The Cost of Adding a Pet to the Family
Your 9 year old is begging for a pet. ALL of her friends have pets and she promises to take care of said pet. The kids are getting older and it just feels like a good time to add a pet to the family. But… have you considered the financial cost of adding a sweet furry family member? Check out our list of pet costs to determine if you are truly ready to take on the joys and financial challenges that come with pet ownership.
Most of us are aware of the initial costs associated with buying or adopting a pet. If you are very specific on breed, you may need to purchase your pet from a certified breeder or a rescue group that specializes in your breed. Typically, breeders charge a premium for puppies (again depending on the breed you select). You can plan to spend anywhere from $500+ buying a puppy. This price may or may not include initial vet expenses and vaccinations. Rescues and shelters are another option to find a pet for your family. Typically, pet adoption costs less than purchases through a breeder and includes the adoption, spay or neuter surgery, microchip and basic vaccinations. You can plan to pay anywhere from $100 – $250 depending on size, age and species (cat or dog) of your pet. Check out our local Humane Society for details on the adoption process and costs.

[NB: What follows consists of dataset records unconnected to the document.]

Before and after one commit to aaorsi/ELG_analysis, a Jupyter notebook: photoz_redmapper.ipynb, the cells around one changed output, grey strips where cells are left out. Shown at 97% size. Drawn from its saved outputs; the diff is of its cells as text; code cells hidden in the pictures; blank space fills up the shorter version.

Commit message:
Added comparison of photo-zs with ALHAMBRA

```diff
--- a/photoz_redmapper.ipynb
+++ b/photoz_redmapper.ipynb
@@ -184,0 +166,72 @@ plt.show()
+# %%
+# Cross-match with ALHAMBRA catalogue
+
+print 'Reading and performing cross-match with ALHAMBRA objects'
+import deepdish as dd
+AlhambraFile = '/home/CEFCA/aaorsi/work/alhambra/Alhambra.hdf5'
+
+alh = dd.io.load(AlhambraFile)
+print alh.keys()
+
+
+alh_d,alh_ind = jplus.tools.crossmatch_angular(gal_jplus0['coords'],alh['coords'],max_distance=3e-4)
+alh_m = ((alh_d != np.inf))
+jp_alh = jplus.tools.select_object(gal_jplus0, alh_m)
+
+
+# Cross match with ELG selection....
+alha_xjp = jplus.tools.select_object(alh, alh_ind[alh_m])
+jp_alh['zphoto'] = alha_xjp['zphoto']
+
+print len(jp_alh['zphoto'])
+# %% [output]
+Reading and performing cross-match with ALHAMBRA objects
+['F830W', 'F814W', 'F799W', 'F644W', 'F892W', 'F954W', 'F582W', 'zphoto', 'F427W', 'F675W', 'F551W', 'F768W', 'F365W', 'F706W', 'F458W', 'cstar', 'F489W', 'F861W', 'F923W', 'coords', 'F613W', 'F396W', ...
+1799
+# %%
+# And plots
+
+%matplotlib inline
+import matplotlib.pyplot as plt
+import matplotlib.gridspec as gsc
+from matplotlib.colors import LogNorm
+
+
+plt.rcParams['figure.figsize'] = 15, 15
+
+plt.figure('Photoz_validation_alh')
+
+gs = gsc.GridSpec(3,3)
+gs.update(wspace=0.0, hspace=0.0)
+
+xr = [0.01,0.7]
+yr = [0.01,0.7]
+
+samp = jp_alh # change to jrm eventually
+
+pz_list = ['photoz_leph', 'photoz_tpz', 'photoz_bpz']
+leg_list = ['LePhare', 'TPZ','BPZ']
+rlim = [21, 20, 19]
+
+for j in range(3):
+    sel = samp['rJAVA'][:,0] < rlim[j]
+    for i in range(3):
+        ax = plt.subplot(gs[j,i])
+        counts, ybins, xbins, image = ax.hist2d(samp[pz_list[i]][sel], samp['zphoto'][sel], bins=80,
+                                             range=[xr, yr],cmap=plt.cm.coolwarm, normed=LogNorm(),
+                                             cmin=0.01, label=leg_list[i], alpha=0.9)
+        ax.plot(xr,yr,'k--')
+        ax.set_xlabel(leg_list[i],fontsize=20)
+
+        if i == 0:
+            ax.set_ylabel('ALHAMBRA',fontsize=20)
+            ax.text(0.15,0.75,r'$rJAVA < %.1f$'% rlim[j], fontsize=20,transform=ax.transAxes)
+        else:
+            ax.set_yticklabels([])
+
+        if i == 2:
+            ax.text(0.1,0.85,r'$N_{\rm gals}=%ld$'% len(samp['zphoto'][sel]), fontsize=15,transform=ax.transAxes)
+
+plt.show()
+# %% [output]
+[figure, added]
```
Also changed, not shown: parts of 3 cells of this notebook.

You will also need to purchase any initial supplies your pet will need. This includes a crate, food, bedding, cleaning supplies and toys… just to name a few. Start up costs can be anywhere from $50 – $300. PetMD offers this great new puppy checklist to make sure you have everything you need to get started.

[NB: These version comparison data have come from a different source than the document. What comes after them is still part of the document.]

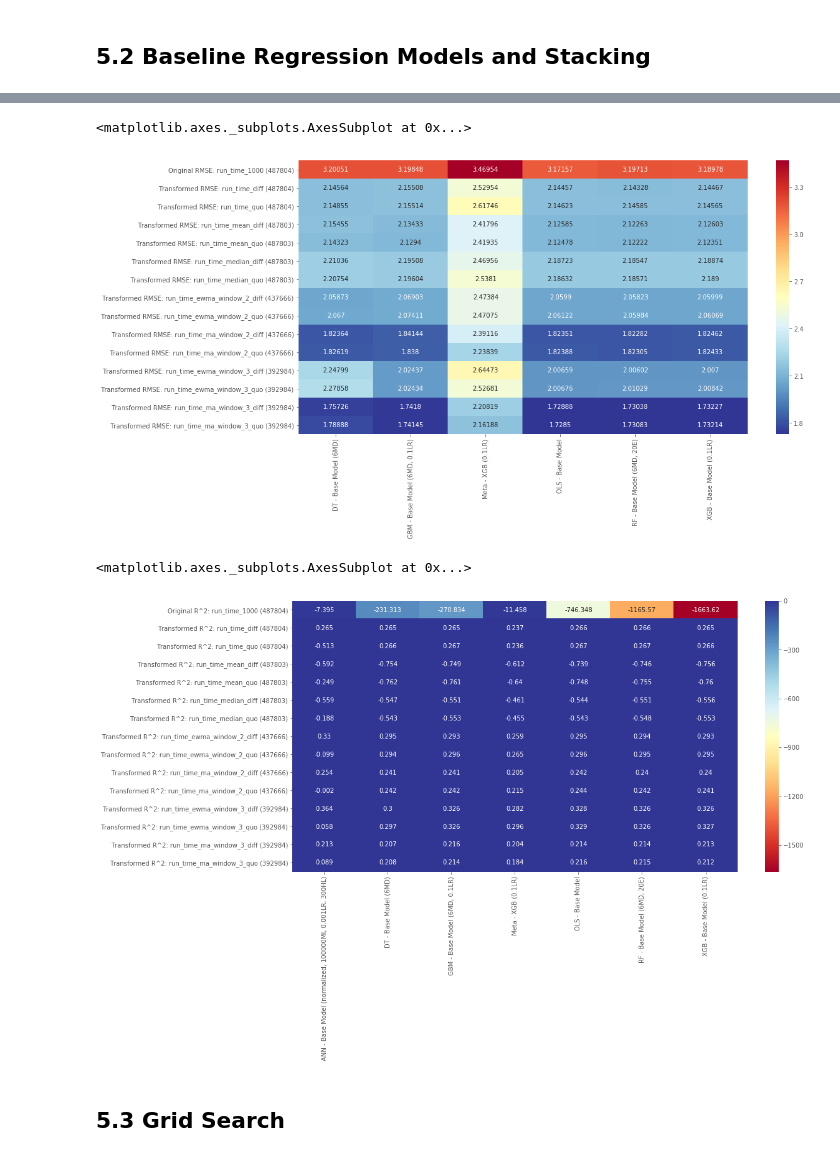
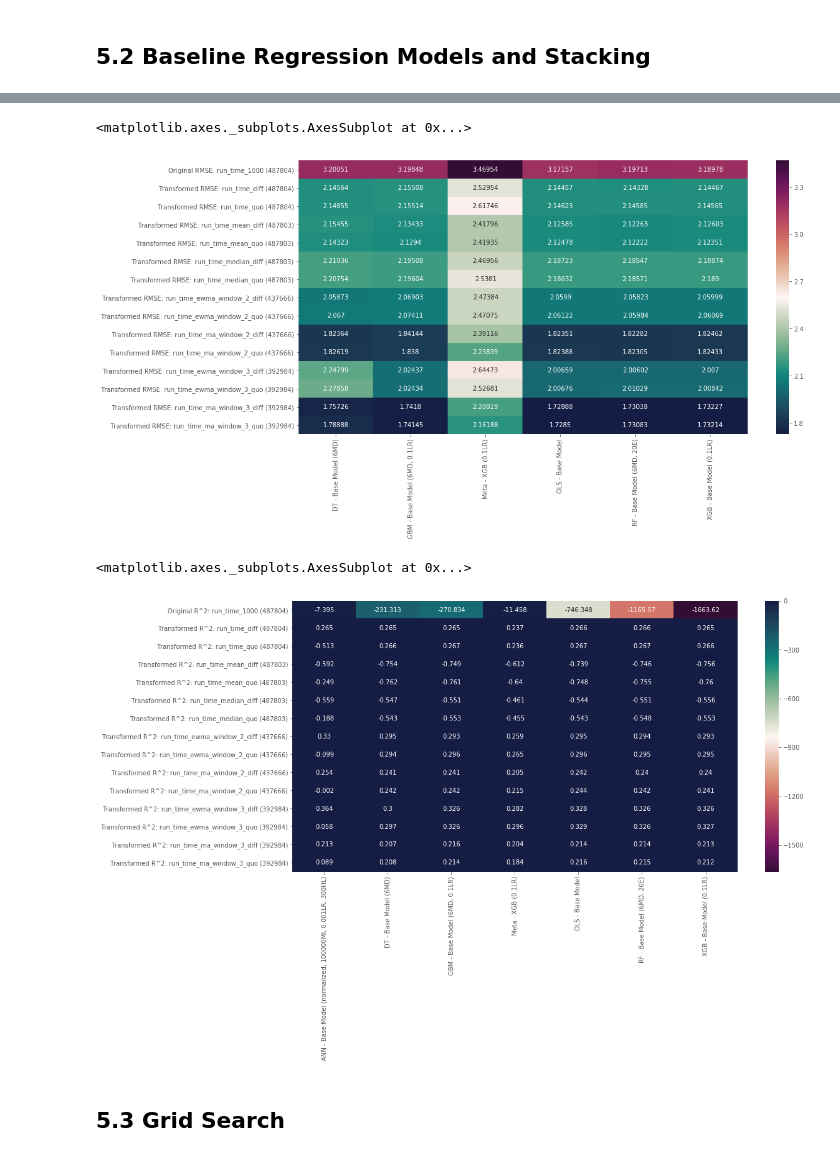
Before and after one commit to terryluzj/ba-fyp-sports-analytics, a Jupyter notebook: analysis/predictive/regression_models.ipynb, the cells around one changed output, grey strips where cells are left out. Drawn from its saved outputs; the diff is of its cells as text; code cells hidden in the pictures.

```diff
--- a/analysis/predictive/regression_models.ipynb
+++ b/analysis/predictive/regression_models.ipynb
@@ -30,7 +30,7 @@ from xgboost import XGBRegressor
 # %%
 # Read data from the data folder
 file_directory = os.path.abspath(os.path.join(os.path.dirname(os.getcwd()), '')) + '\\'
-sample = False
+sample = True
 sample_size = 10000
 
 max_window = 3
@@ -219,17 +219,17 @@ sns.heatmap(value_df, annot=True, fmt='g', cmap='RdYlBu_r')
 # %%
 value_df = rmse_report.dropna().astype(float).iloc[:, 1:]
 value_df = value_df.applymap(lambda x: float(x))
-sns.heatmap(value_df, annot=True, fmt='g', cmap='RdYlBu_r')
+sns.heatmap(value_df, annot=True, fmt='g', cmap=cmocean.cm.curl)
 # %% [output]
 <matplotlib.axes._subplots.AxesSubplot at 0x...>
-[figure, old version]
+[figure, new version]
 # %%
 value_df = rsquare_report.dropna().astype(float).iloc[:, :]
 value_df = value_df.applymap(lambda x: float(x))
-sns.heatmap(value_df, annot=True, fmt='g', cmap='RdYlBu')
+sns.heatmap(value_df, annot=True, fmt='g', cmap=cmocean.cm.curl_r)
 # %% [output]
 <matplotlib.axes._subplots.AxesSubplot at 0x...>
-[figure, old version]
+[figure, new version]
 # %% [markdown]
 ## 5.3 Grid Search
 # %% [markdown]
```
Also changed, not shown: parts of 7 cells of this notebook.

Food, grooming, preventative medical care, toys and other supplies add up fast. You will find the cost of caring for a cat is generally less expensive than a dog. You can plan to spend anywhere from $300 – $1200 annually for your dog and between $400 – $800 for a cat. (Cost takes into account the type of food your choose, grooming needs of your breed and the health of your pet).
Don’t forget about travel expenses. If you don’t plan to take your lovable furry friend with you, and you don’t have family or friends to watch your pet, you may need to pay to kennel your pet while you go away. In addition, some pets have separation anxiety and need to be with people during the day. You may need to consider the cost of a “Doggy Daycare” service.
Emergency Health Care Needs:
Plan ahead for emergency vet costs. On average, most owners should be prepared for at least one large medical emergency bill in the $2,000 – $4,000 range. According to this article from the AARP, diagnostic services alone could cost over $1,000. In addition, your pet may be put on special medications or foods that will increase your annual costs.
Although this is not a financial cost, owners should also consider the time cost associated with bringing a furry member into the family. Many dogs and cats just want time with their owners. If your schedule prohibits you from spending a lot of time with your pet, you may want to hold off on adding this sweet addition to your family.